It’s no secret that men are less likely than women to seek preventative medical care, and unfortunately this holds true for dental care as well. According to one study published in the Journal of Periodontology in 2011, men were nearly half as likely as women to have visited a dentist for routine care in the prior year. While oral health is important for everyone – men, women, and children (even babies) – men have certain risk factors that make it even more essential for them to maintain tooth health and get regular dental care.
Oral Health Complications in Men
By age 72, men will have lost an average of more than five teeth. Men also suffer from higher rates of gum disease and oral cancers. This is thought to be in part due to their higher rate of alcohol consumption and tobacco use. Regardless of the reason, it is a cause for concern when paired with the lower frequency of check-ups and cleanings.

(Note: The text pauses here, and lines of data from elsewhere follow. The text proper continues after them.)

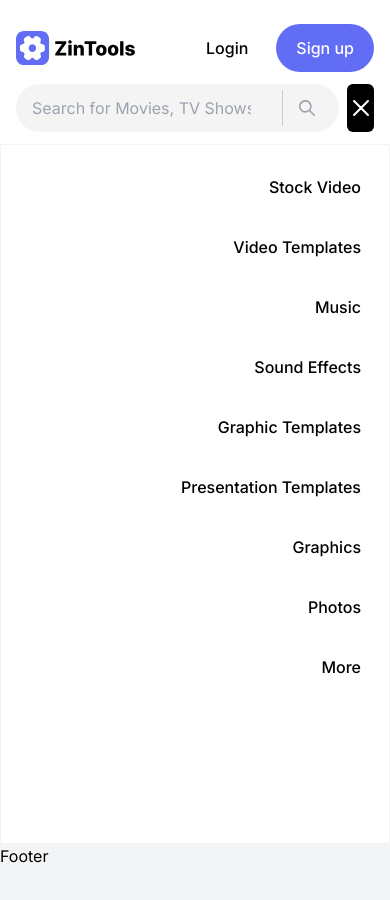
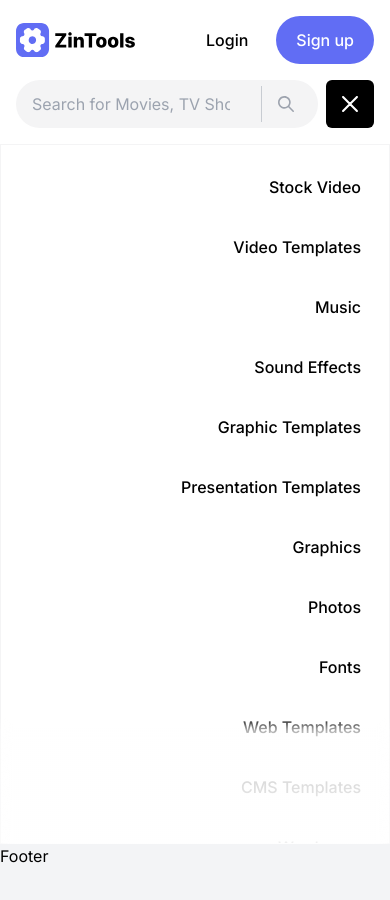
Before and after one commit to aftabrehan/zin-tools, a Next.js app: page / in a window 390 px wide. Both pictures are taken after a click on the button 360 px from the left and 108 px from the top of the page. Shown: the top 900 px of the page. Built offline with nearby package versions, Linux system fonts and the light colour scheme.

Commit message:
Improve Navbar for Mobile Screen

```diff
--- a/components/MobileNav.tsx
+++ b/components/MobileNav.tsx
@@ -6,7 +6,7 @@ import Image from 'next/image'
 import { Modal } from '@/components//modal/modal'
 import { NavDropdown } from '@/components/nav-dropdown'
 
-import { ALL_NAV_ITEMS } from '@/constants/nav-items'
+import { MOBILE_NAV_ITEMS } from '@/constants/nav-items'
 
 export const MobileNav = () => {
   const [isOpen, setIsOpen] = useState(false)
@@ -27,13 +27,14 @@ export const MobileNav = () => {
       </button>
 
       <Modal isOpen={isOpen} close={() => setIsOpen(false)}>
-        <div className="w-full h-[calc(100vh-144px)] mt-36 flex sm:hidden bg-white pointer-events-auto border-t border-zinc-100 border animation-slide-from-right">
-          <nav className="w-full">
-            <ul className="w-full flex flex-col items-end justify-center gap-2 p-4">
-              {ALL_NAV_ITEMS.map((navItem, i) => (
+        <div className="w-full h-[calc(100vh-144px)] mt-36 flex sm:hidden bg-white pointer-events-auto border-t border-zinc-100 border animation-slide-from-right overflow-auto">
+          <nav className="relative w-full">
+            <ul className="w-full flex flex-col items-end justify-center gap-2 p-4 pb-24">
+              {MOBILE_NAV_ITEMS.map((navItem, i) => (
                 <NavDropdown key={i} {...navItem} />
               ))}
             </ul>
+            <div className="fixed -bottom-2 left-0 w-full h-32 bg-gradient-to-b from-white/75 to-white pointer-events-none blur-[6px]" />
           </nav>
         </div>
       </Modal>
--- a/components/header.tsx
+++ b/components/header.tsx
@@ -7,8 +7,8 @@ import { Navbar } from '@/components/navbar'
 import { MobileNav } from '@/components/MobileNav'
 
 export const Header = () => (
-  <header className="w-full h-36 fixed top-0 shadow-header px-4 pt-6 bg-white">
-    <div className="w-full max-w-7xl mx-auto flex flex-col items-center justify-center gap-3 sm:gap-4 md:gap-6">
+  <header className="w-full h-36 fixed top-0 shadow-header px-4 pt-4 sm:pt-6 bg-white">
+    <div className="w-full max-w-7xl mx-auto flex flex-col items-center justify-center gap-4 sm:gap-4 md:gap-6">
       <div className="w-full flex items-center justify-between">
         <Link href="/" className="overflow-hidden">
           <Image
--- a/components/nav-dropdown.tsx
+++ b/components/nav-dropdown.tsx
@@ -15,8 +15,8 @@ export const NavDropdown = ({
   position = 'center',
 }: navDropdownProps) => {
   const positionCls = {
-    left: 'left-0',
-    right: 'right-0',
+    left: '-left-2',
+    right: '-right-2',
     center: '',
   }[position]
 
--- a/components/search-bar.tsx
+++ b/components/search-bar.tsx
@@ -15,7 +15,7 @@ export const Searchbar = ({ className }: searchbarProps) => (
     <input
       type="search"
       placeholder="Search for Movies, TV Shows, Themes & Cast"
-      className="flex flex-1 outline-none bg-transparent text-black text-base"
+      className="w-full flex flex-1 outline-none bg-transparent text-black text-base"
     />
     <div className="flex items-center justify-end gap-x-2 md:gap-x-6">
       <div className="w-[1px] h-9 bg-gray-400/50 cursor-default" />
--- a/constants/nav-items.ts
+++ b/constants/nav-items.ts
@@ -26,3 +26,22 @@ export const LESS_NAV_ITEMS = [
   { title: 'Graphic Templates', ...commonProps },
   { title: 'More', ...commonProps },
 ]
+
+export const MOBILE_NAV_ITEMS = [
+  { title: 'Stock Video', ...commonProps },
+  { title: 'Video Templates', ...commonProps },
+  { title: 'Music', ...commonProps },
+  { title: 'Sound Effects', ...commonProps },
+  { title: 'Graphic Templates', ...commonProps },
+  { title: 'Presentation Templates', ...commonProps },
+  { title: 'Graphics', ...commonProps },
+  { title: 'Photos', ...commonProps },
+  { title: 'Fonts', ...commonProps },
+  { title: 'Web Templates', ...commonProps },
+  { title: 'CMS Templates', ...commonProps },
+  { title: 'Wordpress', ...commonProps },
+  { title: '3D', ...commonProps },
+  { title: 'Free Files', ...commonProps },
+  { title: 'Extentions', ...commonProps },
+  { title: 'Adds-on', ...commonProps },
+]
```
Also changed, not shown: constants/feature-list.ts (added).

There is an even more alarming connection for men between general health and oral hygiene, and it’s two-fold. Men are generally thought to be more susceptible to heart disease, and researchers have identified links between gum disease and cardiovascular health. In addition, men who are on heart medications may be prone to dry mouth as a side effect of these drugs, which can increase the risk of gum health problems.
Another risk factor for men’s oral health is contact sports. Men are more likely to play fairly rough physical sports like football and basketball, which can result in broken or knocked out teeth or other mouth injuries. It’s important to wear a protective mouthguard to buffer potential damage to teeth. Helmets can also offer added mouth protection when riding bikes or motorcycles.
What Can You Do?
There are many ways to decrease your risk of periodontal disease as well as tooth loss as you age:
• Brush at least twice daily with a soft brush and fluoridated toothpaste. Women are nearly 50% more likely to brush after each meal than men, which means men are at a disadvantage before even counting any of the other factors.
• Floss at least once daily. Cleaning between teeth is a simple and effective way to lower the risk of gum disease.
• If you don’t have a dentist, get one (if you are in the Sydney area, Quay Dental can assist you with all of your oral health needs). Research has shown that only 74% of men report having a regular dental care provider, compared to 89% of women.
• Visit the dentist at least once a year. According to the Australian Institute of Health and Welfare, only 41% of men visit the dentist frequently enough, compared to 50% of women.
• Monitor your gums for any changes – redness, tenderness, receding gum-line, anything out of the ordinary. Report anything suspicious to your dentist. Delaying treatment for gingivitis can result in severe oral health issues that require extensive treatment.
Oral health isn’t just gum deep, especially for men. By the time you notice a problem, it could be too late and you could not only lose teeth, but your heart health could be impacted as well, complicating the problem further. By brushing, flossing, and getting regular cleanings and check-ups from a qualified provider like the specialists at Quay Dental, men can enjoy not only a healthy mouth but potentially even a longer life.